WHAT IS REQUIRED
Where in the listing does the word "pages" appear? Report each line that holds it.

'''

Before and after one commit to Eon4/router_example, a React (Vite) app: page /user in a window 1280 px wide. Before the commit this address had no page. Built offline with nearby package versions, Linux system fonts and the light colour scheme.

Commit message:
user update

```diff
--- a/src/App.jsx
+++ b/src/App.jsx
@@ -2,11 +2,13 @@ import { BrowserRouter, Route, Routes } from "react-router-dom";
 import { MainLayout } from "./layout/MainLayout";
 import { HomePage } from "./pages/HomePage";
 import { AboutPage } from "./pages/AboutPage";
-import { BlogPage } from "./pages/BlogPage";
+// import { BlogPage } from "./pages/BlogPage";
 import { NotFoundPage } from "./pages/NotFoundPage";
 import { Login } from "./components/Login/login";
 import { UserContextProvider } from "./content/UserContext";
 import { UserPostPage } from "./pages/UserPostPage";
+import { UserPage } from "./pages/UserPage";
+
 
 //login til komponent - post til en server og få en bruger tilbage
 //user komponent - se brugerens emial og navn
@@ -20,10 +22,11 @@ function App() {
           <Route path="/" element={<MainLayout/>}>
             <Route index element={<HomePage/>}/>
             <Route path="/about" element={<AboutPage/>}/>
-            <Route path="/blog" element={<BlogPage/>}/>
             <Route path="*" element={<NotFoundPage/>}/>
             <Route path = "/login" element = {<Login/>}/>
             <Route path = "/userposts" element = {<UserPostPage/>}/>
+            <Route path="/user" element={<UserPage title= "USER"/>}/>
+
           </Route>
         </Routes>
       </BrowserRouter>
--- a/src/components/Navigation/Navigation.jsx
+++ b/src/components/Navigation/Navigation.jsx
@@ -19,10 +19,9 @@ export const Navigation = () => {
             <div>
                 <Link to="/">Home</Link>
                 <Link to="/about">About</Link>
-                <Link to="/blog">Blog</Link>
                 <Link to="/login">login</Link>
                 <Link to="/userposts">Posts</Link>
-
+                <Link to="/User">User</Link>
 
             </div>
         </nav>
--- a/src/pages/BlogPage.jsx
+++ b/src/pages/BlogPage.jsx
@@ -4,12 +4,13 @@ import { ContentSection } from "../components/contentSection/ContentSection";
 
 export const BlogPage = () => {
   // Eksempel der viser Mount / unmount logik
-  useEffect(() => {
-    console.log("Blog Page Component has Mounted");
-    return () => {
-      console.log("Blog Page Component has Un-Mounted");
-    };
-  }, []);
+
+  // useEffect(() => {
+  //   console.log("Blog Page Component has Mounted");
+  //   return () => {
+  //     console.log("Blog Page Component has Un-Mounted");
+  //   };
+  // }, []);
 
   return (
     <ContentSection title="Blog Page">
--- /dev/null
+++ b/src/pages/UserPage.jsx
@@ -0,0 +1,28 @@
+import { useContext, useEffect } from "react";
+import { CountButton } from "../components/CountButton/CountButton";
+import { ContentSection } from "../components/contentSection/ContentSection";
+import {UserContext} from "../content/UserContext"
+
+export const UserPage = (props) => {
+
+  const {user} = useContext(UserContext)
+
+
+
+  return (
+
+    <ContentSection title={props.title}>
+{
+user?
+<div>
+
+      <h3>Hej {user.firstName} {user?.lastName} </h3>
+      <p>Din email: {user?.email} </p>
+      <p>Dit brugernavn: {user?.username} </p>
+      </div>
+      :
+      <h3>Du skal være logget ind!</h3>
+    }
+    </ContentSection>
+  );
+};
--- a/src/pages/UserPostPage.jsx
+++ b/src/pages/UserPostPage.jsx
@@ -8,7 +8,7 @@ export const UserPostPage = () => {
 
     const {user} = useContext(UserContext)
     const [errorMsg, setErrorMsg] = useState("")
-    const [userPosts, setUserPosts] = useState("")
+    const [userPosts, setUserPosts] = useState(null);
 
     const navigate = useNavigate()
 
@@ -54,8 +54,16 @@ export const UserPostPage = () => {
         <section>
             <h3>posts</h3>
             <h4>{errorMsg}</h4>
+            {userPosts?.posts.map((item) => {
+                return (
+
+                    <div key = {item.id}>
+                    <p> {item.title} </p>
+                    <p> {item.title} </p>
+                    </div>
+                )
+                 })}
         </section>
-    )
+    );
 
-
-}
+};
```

'''

EXERCISE ANSWER
 import { HomePage } from "./pages/HomePage";
 import { AboutPage } from "./pages/AboutPage";
-import { BlogPage } from "./pages/BlogPage";
+// import { BlogPage } from "./pages/BlogPage";
 import { NotFoundPage } from "./pages/NotFoundPage";
 import { UserPostPage } from "./pages/UserPostPage";
+import { UserPage } from "./pages/UserPage";
--- a/src/pages/BlogPage.jsx
+++ b/src/pages/BlogPage.jsx
+++ b/src/pages/UserPage.jsx
--- a/src/pages/UserPostPage.jsx
+++ b/src/pages/UserPostPage.jsx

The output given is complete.